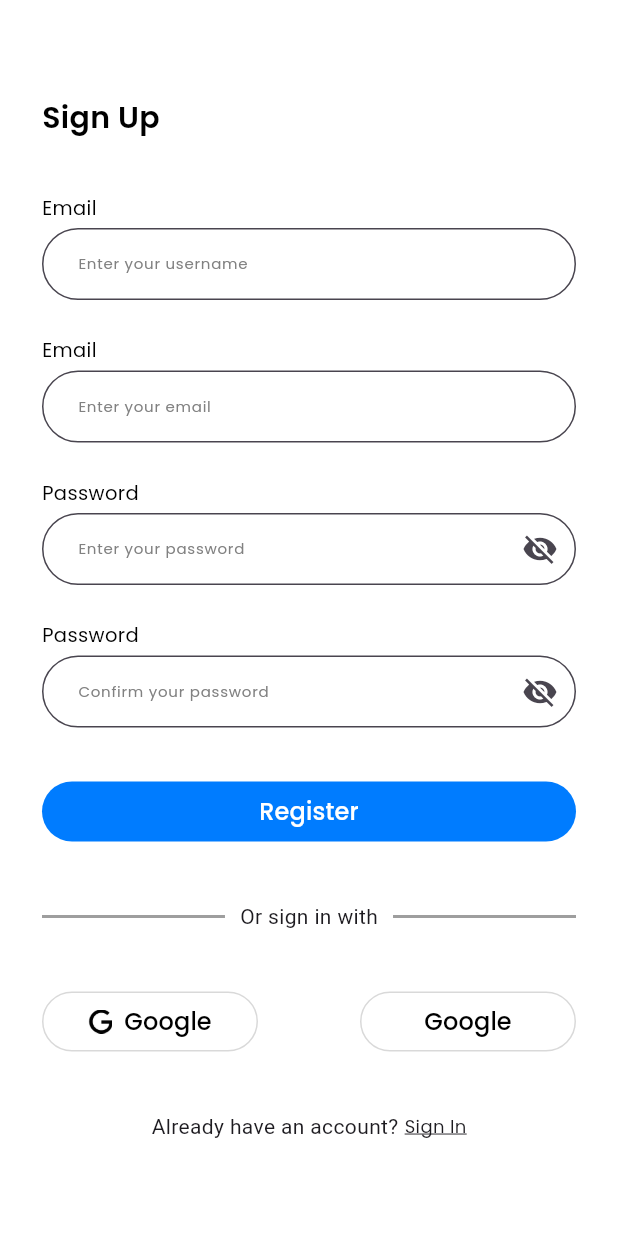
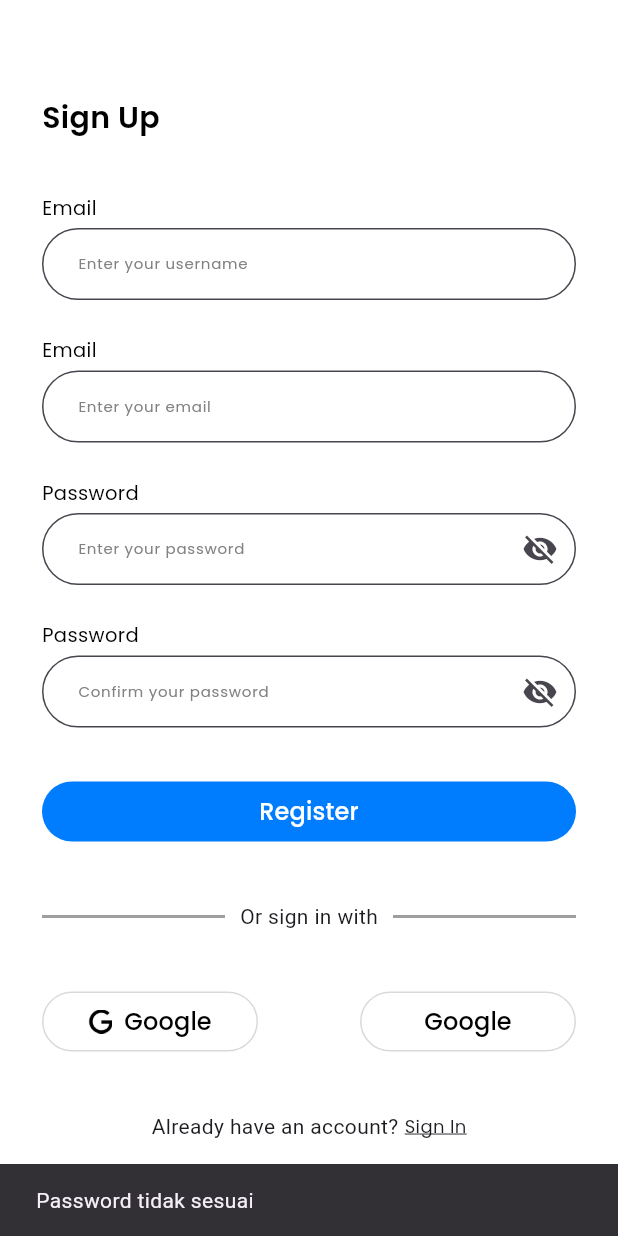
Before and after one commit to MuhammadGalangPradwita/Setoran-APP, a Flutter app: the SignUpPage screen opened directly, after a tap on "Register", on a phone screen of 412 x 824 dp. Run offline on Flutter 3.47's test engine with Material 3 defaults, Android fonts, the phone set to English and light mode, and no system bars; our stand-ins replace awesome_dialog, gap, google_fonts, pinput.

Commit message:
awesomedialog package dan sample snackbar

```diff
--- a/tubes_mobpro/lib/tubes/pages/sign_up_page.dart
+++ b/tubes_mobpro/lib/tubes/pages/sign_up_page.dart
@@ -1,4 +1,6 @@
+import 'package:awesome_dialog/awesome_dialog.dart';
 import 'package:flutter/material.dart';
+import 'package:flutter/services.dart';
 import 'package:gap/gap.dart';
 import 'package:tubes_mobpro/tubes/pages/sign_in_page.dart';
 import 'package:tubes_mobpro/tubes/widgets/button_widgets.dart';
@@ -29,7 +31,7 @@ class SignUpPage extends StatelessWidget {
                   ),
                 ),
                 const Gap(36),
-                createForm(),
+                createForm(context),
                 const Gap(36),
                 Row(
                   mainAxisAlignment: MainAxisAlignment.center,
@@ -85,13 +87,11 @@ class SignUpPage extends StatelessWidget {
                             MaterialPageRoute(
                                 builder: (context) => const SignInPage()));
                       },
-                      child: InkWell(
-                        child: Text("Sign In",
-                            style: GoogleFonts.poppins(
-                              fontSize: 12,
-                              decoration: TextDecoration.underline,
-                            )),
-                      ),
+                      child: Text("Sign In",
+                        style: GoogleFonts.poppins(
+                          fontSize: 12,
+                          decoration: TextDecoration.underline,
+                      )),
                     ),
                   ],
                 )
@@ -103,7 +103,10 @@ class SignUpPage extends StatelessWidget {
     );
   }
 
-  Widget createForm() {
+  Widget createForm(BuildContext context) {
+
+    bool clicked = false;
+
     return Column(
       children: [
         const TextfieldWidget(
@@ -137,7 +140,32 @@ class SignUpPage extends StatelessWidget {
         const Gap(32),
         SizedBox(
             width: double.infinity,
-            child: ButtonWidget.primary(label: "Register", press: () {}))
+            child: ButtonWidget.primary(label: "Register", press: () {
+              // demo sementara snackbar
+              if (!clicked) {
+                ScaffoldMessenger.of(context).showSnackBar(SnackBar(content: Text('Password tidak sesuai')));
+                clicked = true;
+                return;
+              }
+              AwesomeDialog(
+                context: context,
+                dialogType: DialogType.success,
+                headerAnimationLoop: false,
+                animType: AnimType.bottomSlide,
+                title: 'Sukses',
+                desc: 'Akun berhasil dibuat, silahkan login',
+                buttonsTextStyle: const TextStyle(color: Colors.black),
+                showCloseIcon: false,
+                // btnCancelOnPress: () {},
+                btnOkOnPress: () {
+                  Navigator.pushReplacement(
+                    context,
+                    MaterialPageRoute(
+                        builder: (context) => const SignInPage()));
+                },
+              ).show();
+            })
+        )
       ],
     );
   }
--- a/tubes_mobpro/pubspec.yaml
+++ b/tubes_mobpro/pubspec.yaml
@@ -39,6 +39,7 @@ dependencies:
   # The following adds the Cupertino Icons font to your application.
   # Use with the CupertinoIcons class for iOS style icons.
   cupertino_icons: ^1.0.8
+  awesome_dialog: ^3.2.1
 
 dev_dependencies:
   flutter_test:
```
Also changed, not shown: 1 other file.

...

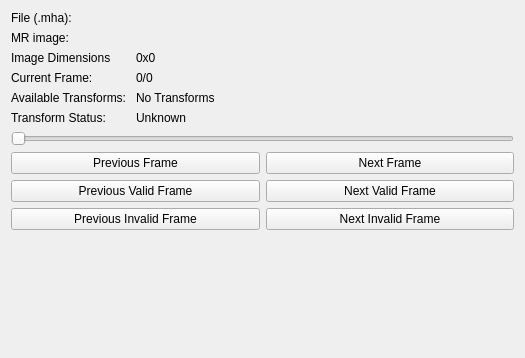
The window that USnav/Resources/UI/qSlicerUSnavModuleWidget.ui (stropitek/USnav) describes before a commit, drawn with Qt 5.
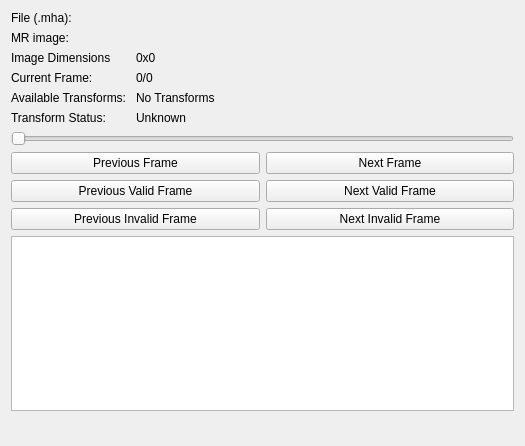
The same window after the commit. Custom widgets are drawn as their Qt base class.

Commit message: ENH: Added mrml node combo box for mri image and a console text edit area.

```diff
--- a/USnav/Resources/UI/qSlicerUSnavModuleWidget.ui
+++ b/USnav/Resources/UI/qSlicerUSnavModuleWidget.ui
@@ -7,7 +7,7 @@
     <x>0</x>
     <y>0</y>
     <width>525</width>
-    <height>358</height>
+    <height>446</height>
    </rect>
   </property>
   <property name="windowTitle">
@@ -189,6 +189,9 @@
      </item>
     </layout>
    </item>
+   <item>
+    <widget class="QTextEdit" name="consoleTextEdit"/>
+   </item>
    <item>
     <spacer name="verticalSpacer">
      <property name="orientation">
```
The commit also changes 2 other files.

ACTIVITY: Which lines of the records above contain the word "name"? Report each one in full.

SOLUTION TO THIS PROBLEM:
   <property name="windowTitle">
+    <widget class="QTextEdit" name="consoleTextEdit"/>
     <spacer name="verticalSpacer">
      <property name="orientation">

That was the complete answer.